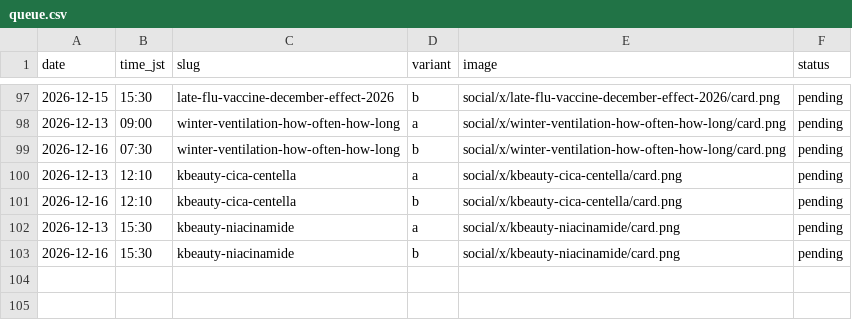
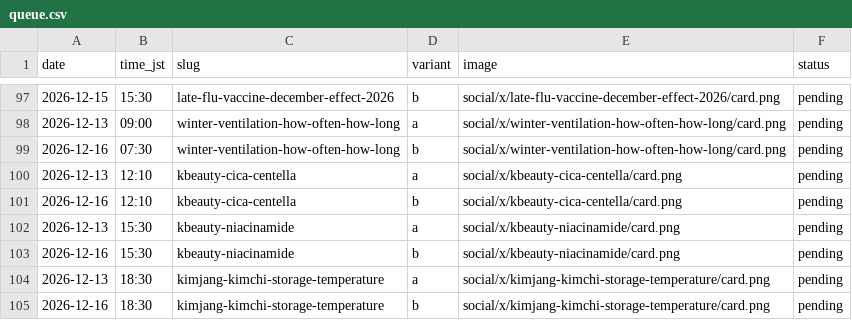
Before and after one commit to leehyosone180603-bot/secondwebsite, a CSV file: social/x/queue.csv, drawn as a sheet; only a part is shown, gaps mark what is left out; the diff names each change by its address in the sheet, - before the commit and + after, or states it on an @@ line.

```diff
--- a/social/x/queue.csv
+++ b/social/x/queue.csv
+row 104: 2026-12-13 | 18:30 | kimjang-kimchi-storage-temperature | a | social/x/kimjang-kimchi-storage-temperature/card.png | pending
+row 105: 2026-12-16 | 18:30 | kimjang-kimchi-storage-temperature | b | social/x/kimjang-kimchi-storage-temperature/card.png | pending
```
Also changed, not shown: 13 other files.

Problem to solve: Retype the entire listing exactly as it appears, dropping only the pictures.

Problem solution:
Before and after one commit to leehyosone180603-bot/secondwebsite, a CSV file: social/x/queue.csv, drawn as a sheet; only a part is shown, gaps mark what is left out; the diff names each change by its address in the sheet, - before the commit and + after, or states it on an @@ line.

```diff
--- a/social/x/queue.csv
+++ b/social/x/queue.csv
+row 104: 2026-12-13 | 18:30 | kimjang-kimchi-storage-temperature | a | social/x/kimjang-kimchi-storage-temperature/card.png | pending
+row 105: 2026-12-16 | 18:30 | kimjang-kimchi-storage-temperature | b | social/x/kimjang-kimchi-storage-temperature/card.png | pending
```
Also changed, not shown: 13 other files.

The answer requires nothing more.